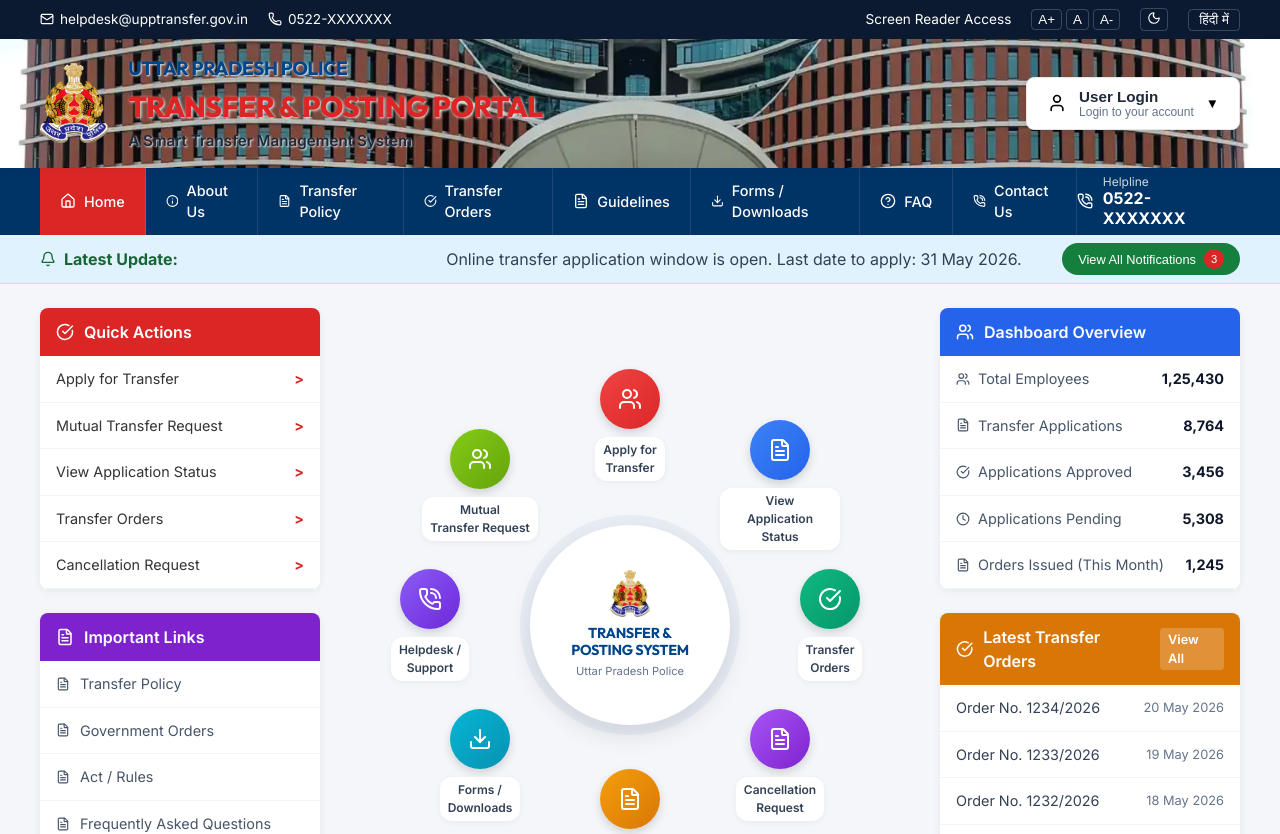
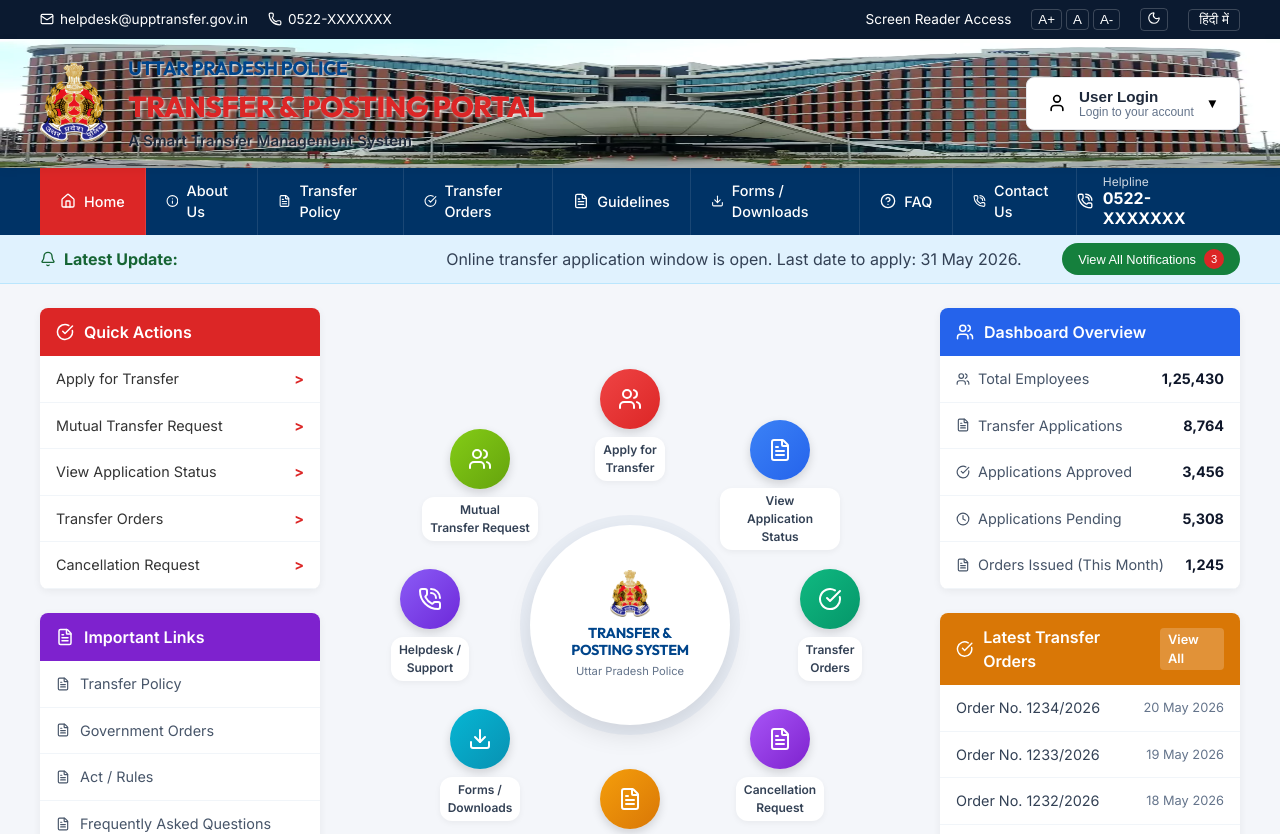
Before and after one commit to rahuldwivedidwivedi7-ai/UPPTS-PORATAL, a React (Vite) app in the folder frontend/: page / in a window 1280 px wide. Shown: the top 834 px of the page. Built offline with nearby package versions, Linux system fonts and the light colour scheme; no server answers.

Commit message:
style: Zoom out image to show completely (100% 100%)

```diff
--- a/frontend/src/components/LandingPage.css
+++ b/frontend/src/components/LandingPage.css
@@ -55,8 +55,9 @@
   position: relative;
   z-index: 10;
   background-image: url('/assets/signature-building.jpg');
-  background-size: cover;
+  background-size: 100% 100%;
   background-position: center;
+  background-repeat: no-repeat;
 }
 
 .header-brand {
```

▶ [TASK TO COMPLETE] Reproduce each entry verbatim, excluding any embedded images.

▶ [FINISHED EXERCISE]
Before and after one commit to rahuldwivedidwivedi7-ai/UPPTS-PORATAL, a React (Vite) app in the folder frontend/: page / in a window 1280 px wide. Shown: the top 834 px of the page. Built offline with nearby package versions, Linux system fonts and the light colour scheme; no server answers.

Commit message:
style: Zoom out image to show completely (100% 100%)

```diff
--- a/frontend/src/components/LandingPage.css
+++ b/frontend/src/components/LandingPage.css
@@ -55,8 +55,9 @@
   position: relative;
   z-index: 10;
   background-image: url('/assets/signature-building.jpg');
-  background-size: cover;
+  background-size: 100% 100%;
   background-position: center;
+  background-repeat: no-repeat;
 }
 
 .header-brand {
```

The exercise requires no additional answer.